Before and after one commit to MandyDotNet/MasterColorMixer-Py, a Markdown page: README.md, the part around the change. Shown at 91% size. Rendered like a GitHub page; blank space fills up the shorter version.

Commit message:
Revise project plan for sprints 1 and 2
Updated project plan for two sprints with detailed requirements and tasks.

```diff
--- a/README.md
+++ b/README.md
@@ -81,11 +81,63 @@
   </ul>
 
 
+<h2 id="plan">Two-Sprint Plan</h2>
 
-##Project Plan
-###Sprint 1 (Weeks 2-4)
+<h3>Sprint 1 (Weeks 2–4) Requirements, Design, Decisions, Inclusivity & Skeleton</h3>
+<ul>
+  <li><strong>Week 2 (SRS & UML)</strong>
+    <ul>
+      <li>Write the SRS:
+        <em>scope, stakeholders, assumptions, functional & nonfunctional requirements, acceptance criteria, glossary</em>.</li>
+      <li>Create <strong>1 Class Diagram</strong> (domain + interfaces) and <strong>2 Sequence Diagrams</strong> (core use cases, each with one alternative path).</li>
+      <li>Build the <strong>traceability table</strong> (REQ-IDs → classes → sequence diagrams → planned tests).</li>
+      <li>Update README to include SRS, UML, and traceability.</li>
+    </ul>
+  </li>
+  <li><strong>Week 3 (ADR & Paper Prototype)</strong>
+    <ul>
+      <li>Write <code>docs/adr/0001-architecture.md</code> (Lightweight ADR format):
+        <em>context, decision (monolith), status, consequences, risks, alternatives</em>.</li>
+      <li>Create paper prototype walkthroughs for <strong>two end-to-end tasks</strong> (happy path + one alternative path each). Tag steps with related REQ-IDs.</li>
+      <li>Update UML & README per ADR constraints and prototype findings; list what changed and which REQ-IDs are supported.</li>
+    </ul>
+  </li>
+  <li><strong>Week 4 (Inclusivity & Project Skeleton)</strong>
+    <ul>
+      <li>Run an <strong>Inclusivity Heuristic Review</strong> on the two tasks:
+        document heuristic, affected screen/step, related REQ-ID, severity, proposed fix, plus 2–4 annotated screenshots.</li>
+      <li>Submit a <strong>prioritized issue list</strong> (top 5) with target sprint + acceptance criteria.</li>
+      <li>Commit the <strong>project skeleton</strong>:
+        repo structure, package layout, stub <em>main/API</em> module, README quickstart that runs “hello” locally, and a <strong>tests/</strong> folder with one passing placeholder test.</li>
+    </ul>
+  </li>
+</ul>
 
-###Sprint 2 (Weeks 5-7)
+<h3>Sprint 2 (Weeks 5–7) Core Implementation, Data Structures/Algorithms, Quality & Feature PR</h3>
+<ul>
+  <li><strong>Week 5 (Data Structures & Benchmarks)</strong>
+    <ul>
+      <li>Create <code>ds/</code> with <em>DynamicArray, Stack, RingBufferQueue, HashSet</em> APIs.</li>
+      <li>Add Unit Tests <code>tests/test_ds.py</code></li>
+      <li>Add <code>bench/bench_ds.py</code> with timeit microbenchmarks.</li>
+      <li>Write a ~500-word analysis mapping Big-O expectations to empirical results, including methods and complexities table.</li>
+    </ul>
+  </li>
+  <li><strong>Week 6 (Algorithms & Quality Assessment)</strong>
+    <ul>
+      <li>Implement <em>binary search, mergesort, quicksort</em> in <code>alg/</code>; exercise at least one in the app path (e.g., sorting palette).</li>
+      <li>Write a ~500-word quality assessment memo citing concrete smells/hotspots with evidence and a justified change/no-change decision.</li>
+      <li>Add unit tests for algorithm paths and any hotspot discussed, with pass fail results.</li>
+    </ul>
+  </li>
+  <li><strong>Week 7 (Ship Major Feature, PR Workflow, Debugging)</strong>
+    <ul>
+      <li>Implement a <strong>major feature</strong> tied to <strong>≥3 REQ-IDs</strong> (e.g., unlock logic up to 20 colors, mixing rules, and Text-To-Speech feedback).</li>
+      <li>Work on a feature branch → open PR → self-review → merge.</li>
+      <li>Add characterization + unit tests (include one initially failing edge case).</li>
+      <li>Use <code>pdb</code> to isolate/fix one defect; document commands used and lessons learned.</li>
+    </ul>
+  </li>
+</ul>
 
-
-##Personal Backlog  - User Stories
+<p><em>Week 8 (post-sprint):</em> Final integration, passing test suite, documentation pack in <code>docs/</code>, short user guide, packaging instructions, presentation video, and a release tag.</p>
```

#####

_BRIEF_:
For every line above that holds the word "Write", report the whole line.

_ANSWER FOR THE TASK_:
+      <li>Write the SRS:
+      <li>Write <code>docs/adr/0001-architecture.md</code> (Lightweight ADR format):
+      <li>Write a ~500-word analysis mapping Big-O expectations to empirical results, including methods and complexities table.</li>
+      <li>Write a ~500-word quality assessment memo citing concrete smells/hotspots with evidence and a justified change/no-change decision.</li>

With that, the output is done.